▶ _Goal of the exercise_: Every entry is to be returned exactly as it stands; the pictures are to be dropped.

▶ _Source records_:
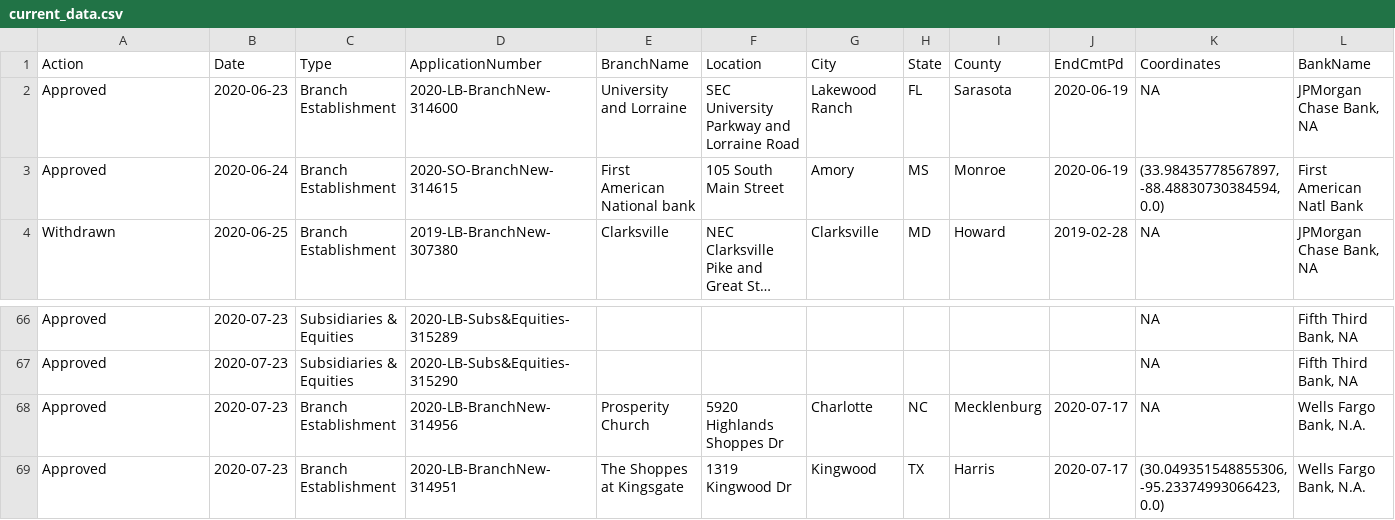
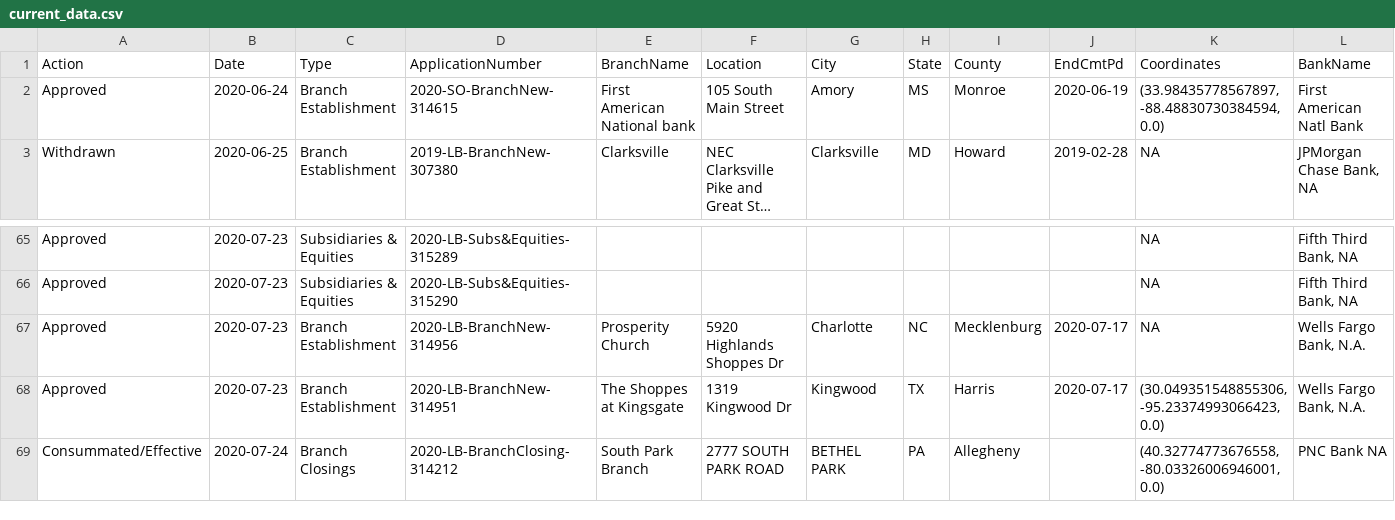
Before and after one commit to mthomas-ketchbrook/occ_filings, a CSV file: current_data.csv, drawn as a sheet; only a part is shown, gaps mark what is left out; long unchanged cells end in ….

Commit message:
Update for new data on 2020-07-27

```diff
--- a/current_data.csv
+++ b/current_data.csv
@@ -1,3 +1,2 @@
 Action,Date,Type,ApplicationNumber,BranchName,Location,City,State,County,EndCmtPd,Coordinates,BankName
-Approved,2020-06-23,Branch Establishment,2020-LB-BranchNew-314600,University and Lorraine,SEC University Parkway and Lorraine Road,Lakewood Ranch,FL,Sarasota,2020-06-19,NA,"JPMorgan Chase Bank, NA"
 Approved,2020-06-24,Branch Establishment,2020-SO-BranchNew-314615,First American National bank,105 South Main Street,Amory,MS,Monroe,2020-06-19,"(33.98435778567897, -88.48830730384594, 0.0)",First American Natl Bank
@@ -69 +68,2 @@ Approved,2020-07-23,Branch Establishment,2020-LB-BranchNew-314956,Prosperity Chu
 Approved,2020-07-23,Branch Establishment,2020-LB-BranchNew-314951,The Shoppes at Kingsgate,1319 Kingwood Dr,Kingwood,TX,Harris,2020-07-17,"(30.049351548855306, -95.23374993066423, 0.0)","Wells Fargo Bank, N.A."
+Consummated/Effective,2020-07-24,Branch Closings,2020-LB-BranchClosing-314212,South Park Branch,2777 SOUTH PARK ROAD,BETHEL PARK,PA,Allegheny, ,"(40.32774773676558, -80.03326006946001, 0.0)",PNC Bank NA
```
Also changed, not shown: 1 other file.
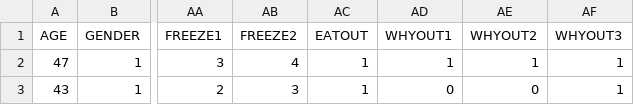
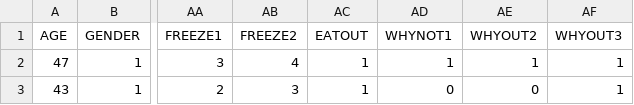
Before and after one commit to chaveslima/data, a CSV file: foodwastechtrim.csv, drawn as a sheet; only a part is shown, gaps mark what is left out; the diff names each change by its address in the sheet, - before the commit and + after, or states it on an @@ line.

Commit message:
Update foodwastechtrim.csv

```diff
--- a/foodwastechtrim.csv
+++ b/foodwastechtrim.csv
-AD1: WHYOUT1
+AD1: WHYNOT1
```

▶ _Written solution_:
Before and after one commit to mthomas-ketchbrook/occ_filings, a CSV file: current_data.csv, drawn as a sheet; only a part is shown, gaps mark what is left out; long unchanged cells end in ….

Commit message:
Update for new data on 2020-07-27

```diff
--- a/current_data.csv
+++ b/current_data.csv
@@ -1,3 +1,2 @@
 Action,Date,Type,ApplicationNumber,BranchName,Location,City,State,County,EndCmtPd,Coordinates,BankName
-Approved,2020-06-23,Branch Establishment,2020-LB-BranchNew-314600,University and Lorraine,SEC University Parkway and Lorraine Road,Lakewood Ranch,FL,Sarasota,2020-06-19,NA,"JPMorgan Chase Bank, NA"
 Approved,2020-06-24,Branch Establishment,2020-SO-BranchNew-314615,First American National bank,105 South Main Street,Amory,MS,Monroe,2020-06-19,"(33.98435778567897, -88.48830730384594, 0.0)",First American Natl Bank
@@ -69 +68,2 @@ Approved,2020-07-23,Branch Establishment,2020-LB-BranchNew-314956,Prosperity Chu
 Approved,2020-07-23,Branch Establishment,2020-LB-BranchNew-314951,The Shoppes at Kingsgate,1319 Kingwood Dr,Kingwood,TX,Harris,2020-07-17,"(30.049351548855306, -95.23374993066423, 0.0)","Wells Fargo Bank, N.A."
+Consummated/Effective,2020-07-24,Branch Closings,2020-LB-BranchClosing-314212,South Park Branch,2777 SOUTH PARK ROAD,BETHEL PARK,PA,Allegheny, ,"(40.32774773676558, -80.03326006946001, 0.0)",PNC Bank NA
```
Also changed, not shown: 1 other file.
Before and after one commit to chaveslima/data, a CSV file: foodwastechtrim.csv, drawn as a sheet; only a part is shown, gaps mark what is left out; the diff names each change by its address in the sheet, - before the commit and + after, or states it on an @@ line.

Commit message:
Update foodwastechtrim.csv

```diff
--- a/foodwastechtrim.csv
+++ b/foodwastechtrim.csv
-AD1: WHYOUT1
+AD1: WHYNOT1
```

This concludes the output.